“I want to leave my church, but I feel as though I’ve committed to them for life,” my friend K. said to me recently.
She went on to explain that her congregational leaders taught that membership was a covenant between the member and the church. There was no exit clause unless a person moved out of the area. “That isn’t to say that people don’t leave the church anyway. But when they do, everyone acts as though there’s been a bad divorce in the family.”
When a church invokes words like covenant in order to define the relationship of members to itself, leavers find themselves schlepping some brand-new baggage with them to their next destination. Before you whip out a harmonica and start singing The Church Shoppers Blues about the lack of commitment of these leavers, I point to a survey describing the career trajectory of pastors. Admittedly, its a few years old now, but the numbers in the survey should give you a sense that pastors don’t always stay in one place until death do them part. Leaders leave their churches, sometimes in response to God’s calling, health or family issues – and sometimes, fleeing for their lives from a runaway case of ugly church politics.
But no matter how many leaders become leavers, there are always many more of us congregants on the move. I recognize that a formal process by which believers have been brought into the family of the church has existed from nearly the very beginning. Since the movement of leavers also known as The Reformation caught on five hundred or so years ago, exiting one’s mother church is usually never pretty. For the sake of the entire body of Christ, I believe this needs to change.

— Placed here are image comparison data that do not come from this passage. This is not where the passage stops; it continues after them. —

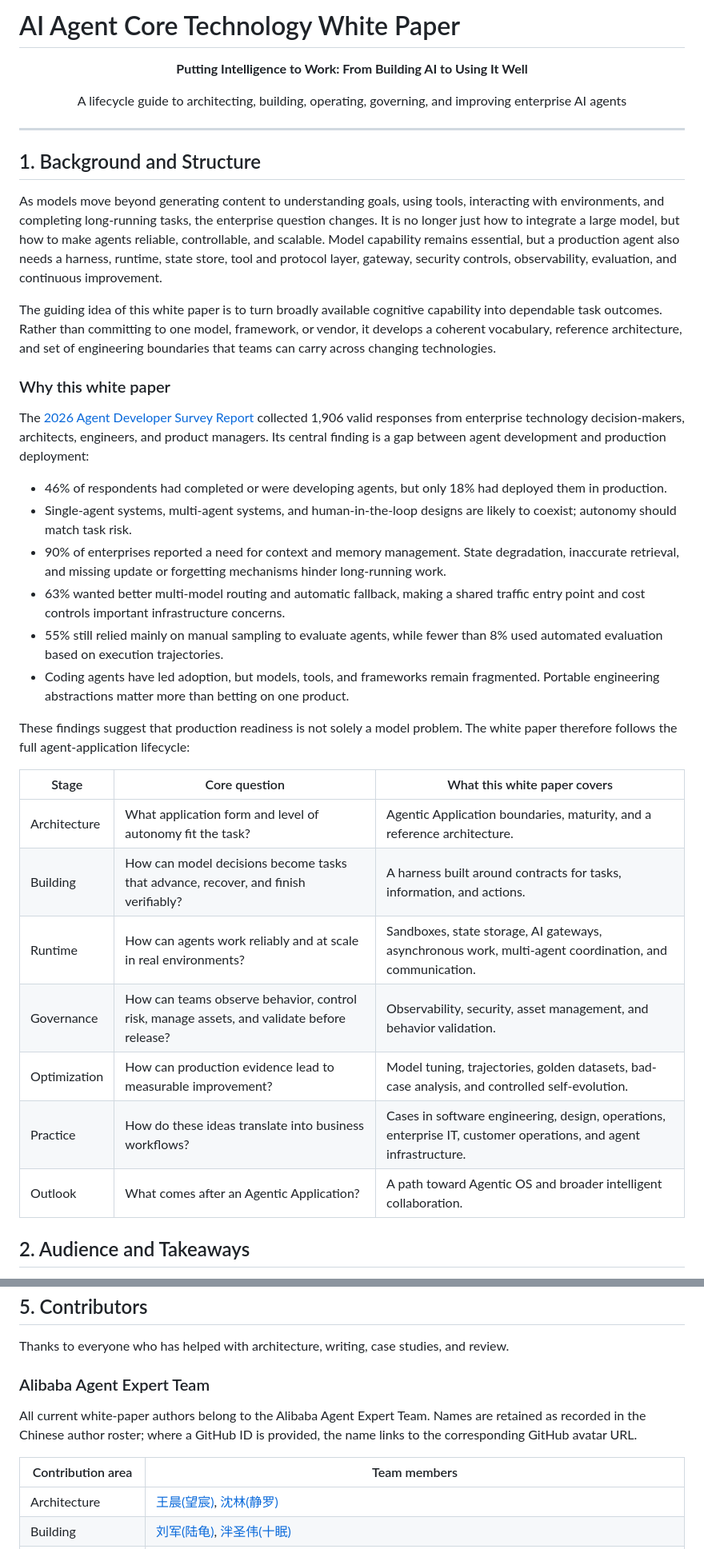
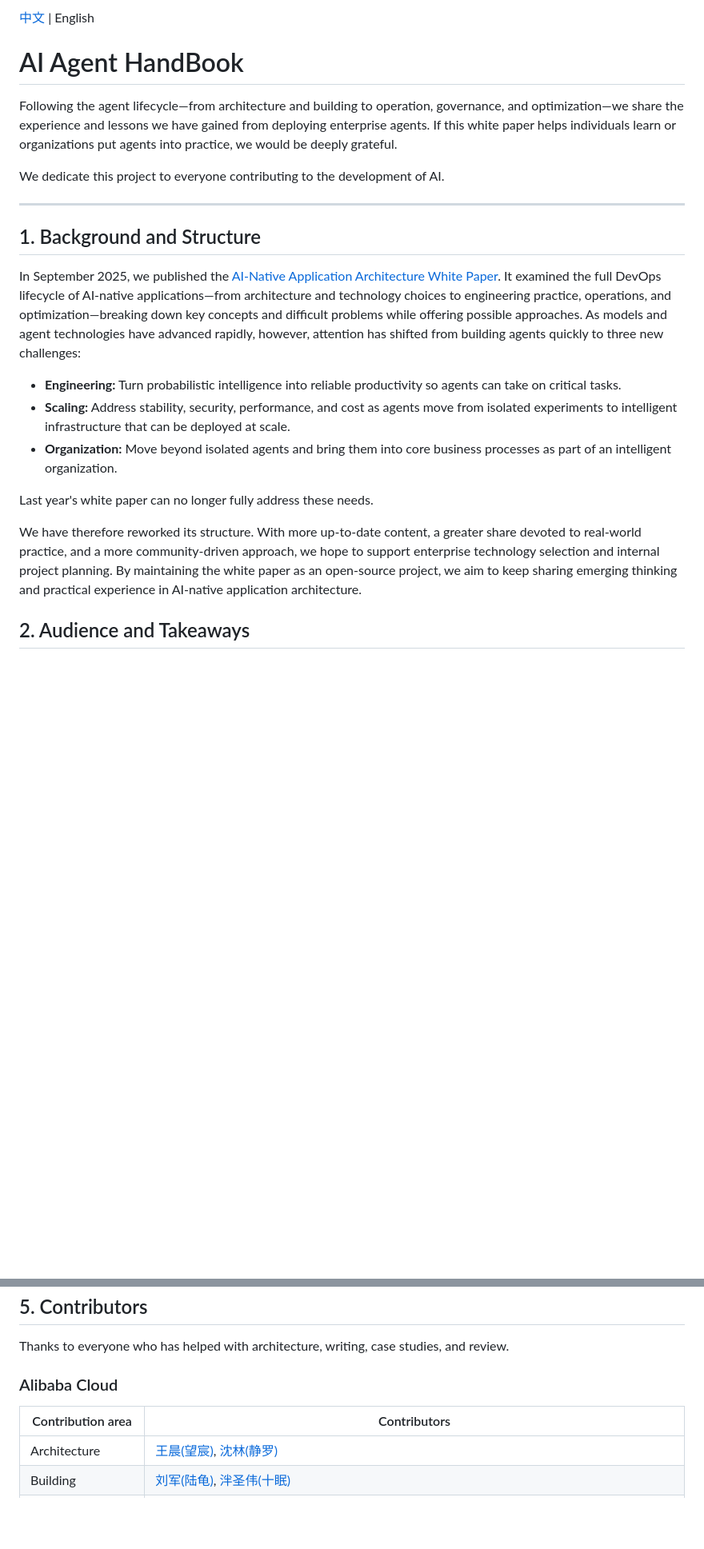
Before and after one commit to AldenWangExis/ai-agent-handbook, a Markdown page: README_EN.md, 2 parts joined by grey strips. Shown at 80% size. Rendered like a GitHub page; blank space fills up the shorter version.

Commit message:
Update bilingual README content

```diff
--- a/README_EN.md
+++ b/README_EN.md
@@ -2,41 +2,25 @@
 
-# AI Agent Core Technology White Paper
+[中文](./README.md) | English
 
-<div align="center">
-  <p><strong>Putting Intelligence to Work: From Building AI to Using It Well</strong></p>
-  <p>A lifecycle guide to architecting, building, operating, governing, and improving enterprise AI agents</p>
-</div>
+# AI Agent HandBook
+
+Following the agent lifecycle—from architecture and building to operation, governance, and optimization—we share the experience and lessons we have gained from deploying enterprise agents. If this white paper helps individuals learn or organizations put agents into practice, we would be deeply grateful.
+
+We dedicate this project to everyone contributing to the development of AI.
 
 ---
 
 ## 1. Background and Structure
 
-As models move beyond generating content to understanding goals, using tools, interacting with environments, and completing long-running tasks, the enterprise question changes. It is no longer just how to integrate a large model, but how to make agents reliable, controllable, and scalable. Model capability remains essential, but a production agent also needs a harness, runtime, state store, tool and protocol layer, gateway, security controls, observability, evaluation, and continuous improvement.
+In September 2025, we published the [AI-Native Application Architecture White Paper](https://developer.aliyun.com/ebook/8479). It examined the full DevOps lifecycle of AI-native applications—from architecture and technology choices to engineering practice, operations, and optimization—breaking down key concepts and difficult problems while offering possible approaches. As models and agent technologies have advanced rapidly, however, attention has shifted from building agents quickly to three new challenges:
 
-The guiding idea of this white paper is to turn broadly available cognitive capability into dependable task outcomes. Rather than committing to one model, framework, or vendor, it develops a coherent vocabulary, reference architecture, and set of engineering boundaries that teams can carry across changing technologies.
+- **Engineering:** Turn probabilistic intelligence into reliable productivity so agents can take on critical tasks.
+- **Scaling:** Address stability, security, performance, and cost as agents move from isolated experiments to intelligent infrastructure that can be deployed at scale.
+- **Organization:** Move beyond isolated agents and bring them into core business processes as part of an intelligent organization.
 
-### Why this white paper
+Last year's white paper can no longer fully address these needs.
 
-The [2026 Agent Developer Survey Report](./2026-agent-survey-report.md) collected 1,906 valid responses from enterprise technology decision-makers, architects, engineers, and product managers. Its central finding is a gap between agent development and production deployment:
-
-- 46% of respondents had completed or were developing agents, but only 18% had deployed them in production.
-- Single-agent systems, multi-agent systems, and human-in-the-loop designs are likely to coexist; autonomy should match task risk.
-- 90% of enterprises reported a need for context and memory management. State degradation, inaccurate retrieval, and missing update or forgetting mechanisms hinder long-running work.
-- 63% wanted better multi-model routing and automatic fallback, making a shared traffic entry point and cost controls important infrastructure concerns.
-- 55% still relied mainly on manual sampling to evaluate agents, while fewer than 8% used automated evaluation based on execution trajectories.
-- Coding agents have led adoption, but models, tools, and frameworks remain fragmented. Portable engineering abstractions matter more than betting on one product.
-
-These findings suggest that production readiness is not solely a model problem. The white paper therefore follows the full agent-application lifecycle:
-
-| Stage | Core question | What this white paper covers |
-| --- | --- | --- |
-| Architecture | What application form and level of autonomy fit the task? | Agentic Application boundaries, maturity, and a reference architecture. |
-| Building | How can model decisions become tasks that advance, recover, and finish verifiably? | A harness built around contracts for tasks, information, and actions. |
-| Runtime | How can agents work reliably and at scale in real environments? | Sandboxes, state storage, AI gateways, asynchronous work, multi-agent coordination, and communication. |
-| Governance | How can teams observe behavior, control risk, manage assets, and validate before release? | Observability, security, asset management, and behavior validation. |
-| Optimization | How can production evidence lead to measurable improvement? | Model tuning, trajectories, golden datasets, bad-case analysis, and controlled self-evolution. |
-| Practice | How do these ideas translate into business workflows? | Cases in software engineering, design, operations, enterprise IT, customer operations, and agent infrastructure. |
-| Outlook | What comes after an Agentic Application? | A path toward Agentic OS and broader intelligent collaboration. |
+We have therefore reworked its structure. With more up-to-date content, a greater share devoted to real-world practice, and a more community-driven approach, we hope to support enterprise technology selection and internal project planning. By maintaining the white paper as an open-source project, we aim to keep sharing emerging thinking and practical experience in AI-native application architecture.
 
 ## 2. Audience and Takeaways
 
@@ -164,11 +148,9 @@ Please respect authorship and permission boundaries. Remove or obtain authorizat
 
 Thanks to everyone who has helped with architecture, writing, case studies, and review.
 
-### Alibaba Agent Expert Team
+### Alibaba Cloud
 
-All current white-paper authors belong to the Alibaba Agent Expert Team. Names are retained as recorded in the Chinese author roster; where a GitHub ID is provided, the name links to the corresponding GitHub avatar URL.
-
-| Contribution area | Team members |
+| Contribution area | Contributors |
 | --- | --- |
 | Architecture | [王晨(望宸)](https://github.com/max-wc), [沈林(静罗)](https://github.com/2011shenlin) |
 | Building | [刘军(陆龟)](https://github.com/chickenlj), [泮圣伟(十眠)](https://github.com/panxiaojun233) |
```
Also changed, not shown: other parts of README_EN.md (+3 -3 lines), README.md (+16 -31 lines).
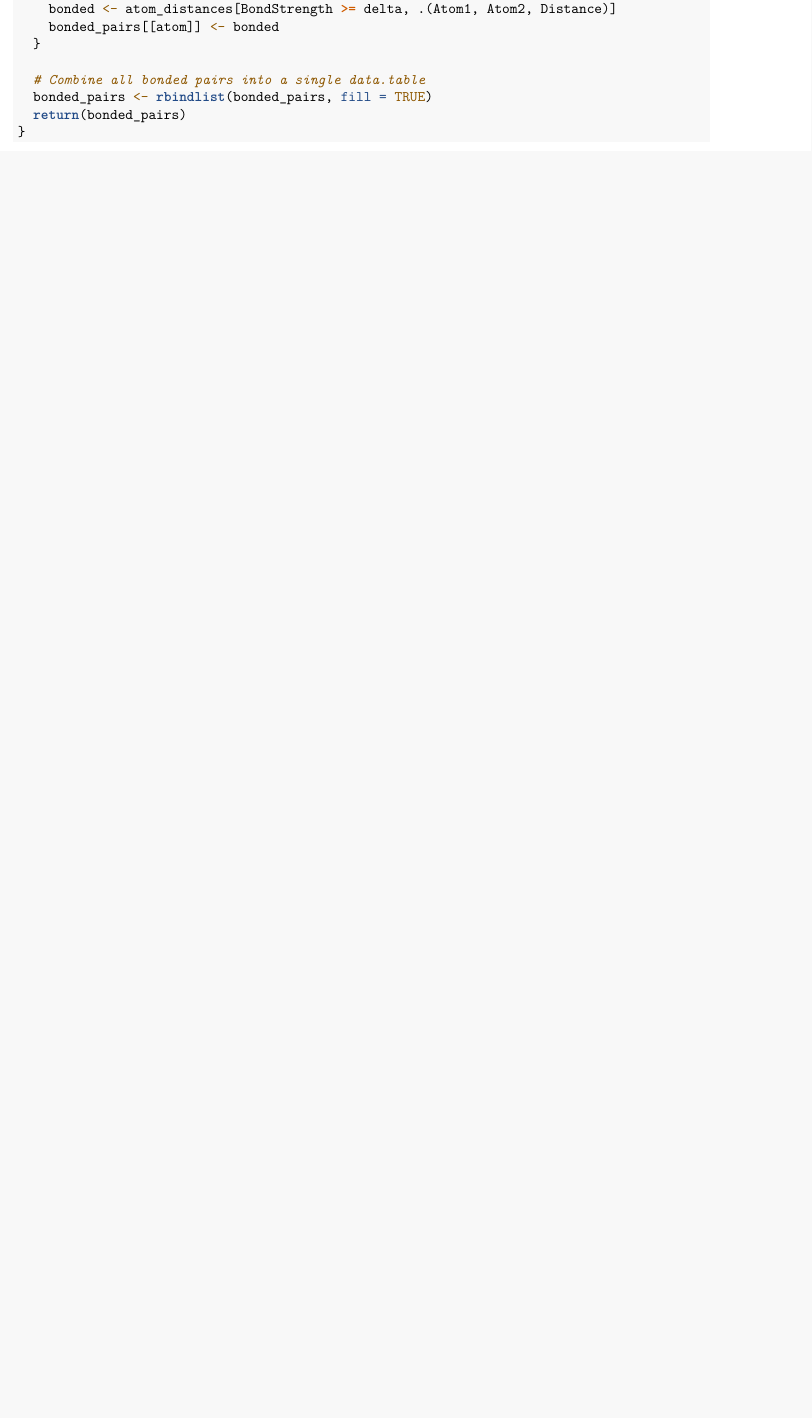
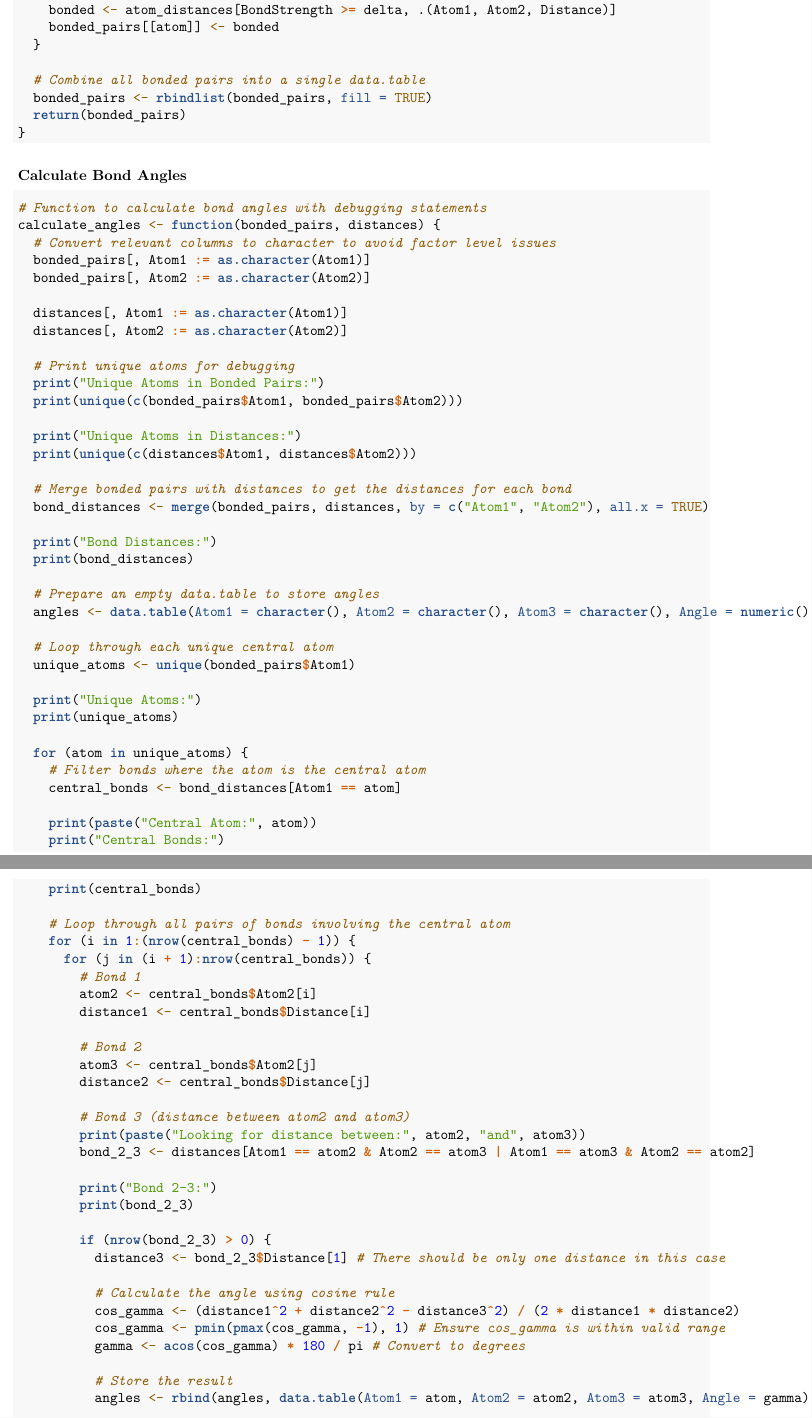
Before and after one commit to PrabhuLab/ml-crystals, an R Markdown document (project.Rmd): part of page 9 of 10 before the commit and two parts of pages 9 and 10 of 11 after it, the two joined at a grey line, cut so that both start at the same text, the shorter picture padded with empty space. Rendered offline with R 4.5, knitr and Pandoc, then LaTeX, with nearby package versions.

Commit message:
Angles - running into problem missing a side of the triangle

````diff
--- a/project.Rmd
+++ b/project.Rmd
@@ -442,3 +446,73 @@ hoppe <- function(distances, delta = 0.5, tolerance = 0.001) {
 }
 ```
 
+### Calculate Bond Angles
+
+``` {r}
+# Function to calculate bond angles with debugging statements
+calculate_angles <- function(bonded_pairs, distances) {
+  # Convert relevant columns to character to avoid factor level issues
+  bonded_pairs[, Atom1 := as.character(Atom1)]
+  bonded_pairs[, Atom2 := as.character(Atom2)]
+
+  distances[, Atom1 := as.character(Atom1)]
+  distances[, Atom2 := as.character(Atom2)]
+
+  # Print unique atoms for debugging
+  print("Unique Atoms in Bonded Pairs:")
+  print(unique(c(bonded_pairs$Atom1, bonded_pairs$Atom2)))
+
+  print("Unique Atoms in Distances:")
+  print(unique(c(distances$Atom1, distances$Atom2)))
+
+  # Merge bonded pairs with distances to get the distances for each bond
+  bond_distances <- merge(bonded_pairs, distances, by = c("Atom1", "Atom2"), all.x = TRUE)
+
+  print("Bond Distances:")
+  print(bond_distances)
+
+  # Prepare an empty data.table to store angles
+  angles <- data.table(Atom1 = character(), Atom2 = character(), Atom3 = character(), Angle = numeric())
+
+  # Loop through each unique central atom
+  unique_atoms <- unique(bonded_pairs$Atom1)
+
+  print("Unique Atoms:")
+  print(unique_atoms)
+
+  for (atom in unique_atoms) {
+    # Filter bonds where the atom is the central atom
+    central_bonds <- bond_distances[Atom1 == atom]
+
+    print(paste("Central Atom:", atom))
+    print("Central Bonds:")
+    print(central_bonds)
+
+    # Loop through all pairs of bonds involving the central atom
+    for (i in 1:(nrow(central_bonds) - 1)) {
+      for (j in (i + 1):nrow(central_bonds)) {
+        # Bond 1
+        atom2 <- central_bonds$Atom2[i]
+        distance1 <- central_bonds$Distance[i]
+
+        # Bond 2
+        atom3 <- central_bonds$Atom2[j]
+        distance2 <- central_bonds$Distance[j]
+
+        # Bond 3 (distance between atom2 and atom3)
+        print(paste("Looking for distance between:", atom2, "and", atom3))
+        bond_2_3 <- distances[Atom1 == atom2 & Atom2 == atom3 | Atom1 == atom3 & Atom2 == atom2]
+
+        print("Bond 2-3:")
+        print(bond_2_3)
+
+        if (nrow(bond_2_3) > 0) {
+          distance3 <- bond_2_3$Distance[1] # There should be only one distance in this case
+
+          # Calculate the angle using cosine rule
+          cos_gamma <- (distance1^2 + distance2^2 - distance3^2) / (2 * distance1 * distance2)
+          cos_gamma <- pmin(pmax(cos_gamma, -1), 1) # Ensure cos_gamma is within valid range
+          gamma <- acos(cos_gamma) * 180 / pi # Convert to degrees
+
+          # Store the result
+          angles <- rbind(angles, data.table(Atom1 = atom, Atom2 = atom2, Atom3 = atom3, Angle = gamma))
````
Also changed, not shown: project.Rmd (26 more changed lines).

My husband and I have been official members of two different congregations. The first used covenant-type language for membership language. In exchange for our affirmation of the church’s doctrinal positions, our agreement to tithe, our commitment to participate fully in the life of the church (be a regular attender of a small group, pray for – and in fine print, “Don’t question” – the leadership team, serve), we were considered members. I am not sure if I have a block, but I honestly can’t remember what the leaders promised to do for us, if anything. But we loved the church, so we signed, so to speak, on their dotted line. Seven years later, we left the church after being on the blunt end of a regular pattern of spiritual abuse. Though we later learned the leadership’s pattern of abuse served as a very distracting smokescreen camouflaging the pastor’s adultery and porn addiction, all I knew at the time we departed was that we’d just been through a bad, sad breakup. It took a very long time to work through the loss. I believe that the added layer of the vow we’d broken in order to leave the church added another facet of failure to the whole mess, a failure that lingered spiritually in our lives like a swarm of flies around a trash can in the mid-August. Then there was the cursing of us done by the leaders, in the form of gossip. Though the gossip was a mark of their dysfunction, it smeared our bad baggage with excrement, thus attracting more flies.
Nearly a decade later, we took the plunge into membership again. We did so after our earlier experience only because membership was a one-year commitment, renewable annually**, and Bill and I were moving into leadership roles. There was a little more grace in this arrangement, as well as an opportunity to reevaluate our level of involvement. There were some congregants attending this church who, for various reasons, had once been members and had chosen to downshift to non-member status. Non-members couldn’t vote, and they were prohibited from serving in a leadership role, but otherwise, non-members could freely participate in the life of the church. Our relationship with this congregation ended when we relocated.
In my conversation with K., it occurred to me that most churches don’t know what to do with leavers. I’m not talking about the leavers who nail a list of grievances to the front door or the ones who fade away. I’m talking about the ones who may have a sense of calling to a new congregation, or disagree with the teaching or direction of the church and believe it would be best to move on rather than stay and be labeled a Problem.
What would it look like for church leaders to offer prayer or even (*gasp*) a blessing for those who let their church leadership know they’re leaving? I understand these situations can be awkward and weighted with the sense of failure or rejection, perhaps on the part of both parties, but I believe that this act of submission to the Head may be a life-giving act that brings health and healing to a local church as well as the entire body of Christ.
What has your experience been when you’ve left a church after being a member? Have you been cursed or blessed? Church leaders, I know a few of you read this blog – how do you handle leavers?
**My husband and I are not members of the church we’ve attended for nearly 3 years, and have no plans to change that status.